### TASK TO CARRY OUT
Without the images, output every record exactly as it appears.

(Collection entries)

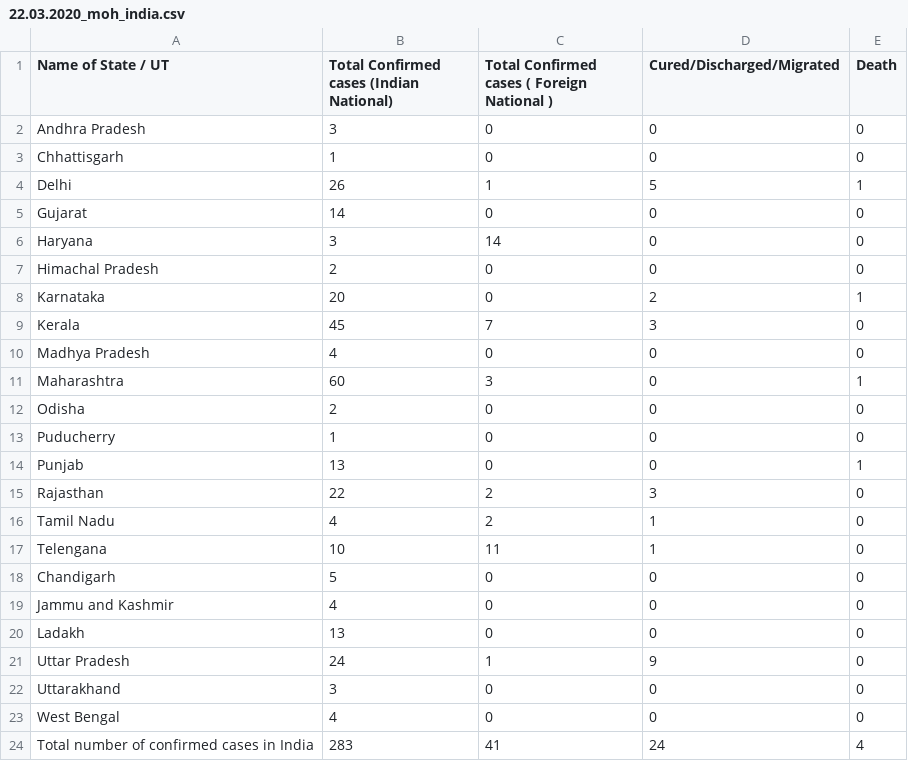
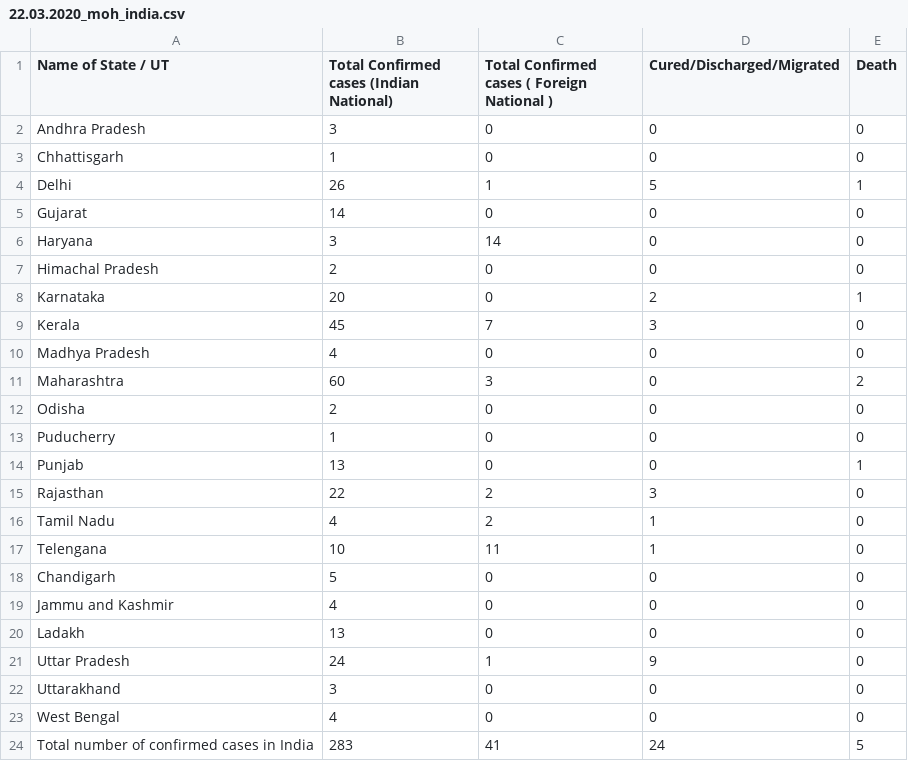
Before and after one commit to dc-aichara/COVID19-India-Tracker, a CSV file: data/22.03.2020_moh_india.csv, drawn as a sheet.

```diff
--- a/data/22.03.2020_moh_india.csv
+++ b/data/22.03.2020_moh_india.csv
@@ -10,3 +10,3 @@ Kerala,45,7,3,0
 Madhya Pradesh,4,0,0,0
-Maharashtra,60,3,0,1
+Maharashtra,60,3,0,2
 Odisha,2,0,0,0
@@ -23,2 +23,2 @@ Uttarakhand,3,0,0,0
 West Bengal,4,0,0,0
-Total number of confirmed cases in India,283,41,24,4
+Total number of confirmed cases in India,283,41,24,5
```
Also changed, not shown: 3 other files.
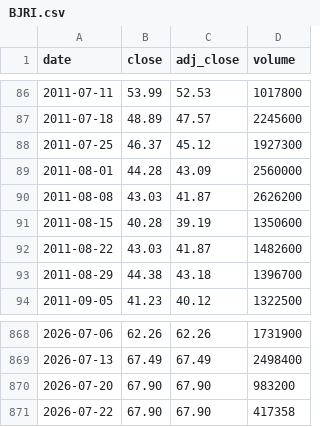
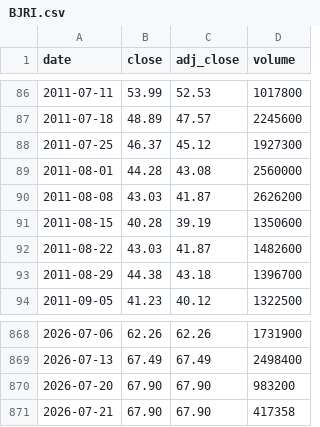
Before and after one commit to cri8-gemini/cri8-gemini.github.io, a CSV file: data/stocks/BJRI.csv, drawn as a sheet; only a part is shown, gaps mark what is left out.

```diff
--- a/data/stocks/BJRI.csv
+++ b/data/stocks/BJRI.csv
@@ -88,3 +88,3 @@ date,close,adj_close,volume
 2011-07-25,46.37,45.12,1927300
-2011-08-01,44.28,43.09,2560000
+2011-08-01,44.28,43.08,2560000
 2011-08-08,43.03,41.87,2626200
@@ -870,2 +870,2 @@ date,close,adj_close,volume
 2026-07-20,67.90,67.90,983200
-2026-07-22,67.90,67.90,417358
+2026-07-21,67.90,67.90,417358
```
Also changed, not shown: data/merged_weekly.csv, data/stocks/BLMN.csv, 5 other files.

### RESPONSE AREA
Before and after one commit to dc-aichara/COVID19-India-Tracker, a CSV file: data/22.03.2020_moh_india.csv, drawn as a sheet.

```diff
--- a/data/22.03.2020_moh_india.csv
+++ b/data/22.03.2020_moh_india.csv
@@ -10,3 +10,3 @@ Kerala,45,7,3,0
 Madhya Pradesh,4,0,0,0
-Maharashtra,60,3,0,1
+Maharashtra,60,3,0,2
 Odisha,2,0,0,0
@@ -23,2 +23,2 @@ Uttarakhand,3,0,0,0
 West Bengal,4,0,0,0
-Total number of confirmed cases in India,283,41,24,4
+Total number of confirmed cases in India,283,41,24,5
```
Also changed, not shown: 3 other files.
Before and after one commit to cri8-gemini/cri8-gemini.github.io, a CSV file: data/stocks/BJRI.csv, drawn as a sheet; only a part is shown, gaps mark what is left out.

```diff
--- a/data/stocks/BJRI.csv
+++ b/data/stocks/BJRI.csv
@@ -88,3 +88,3 @@ date,close,adj_close,volume
 2011-07-25,46.37,45.12,1927300
-2011-08-01,44.28,43.09,2560000
+2011-08-01,44.28,43.08,2560000
 2011-08-08,43.03,41.87,2626200
@@ -870,2 +870,2 @@ date,close,adj_close,volume
 2026-07-20,67.90,67.90,983200
-2026-07-22,67.90,67.90,417358
+2026-07-21,67.90,67.90,417358
```
Also changed, not shown: data/merged_weekly.csv, data/stocks/BLMN.csv, 5 other files.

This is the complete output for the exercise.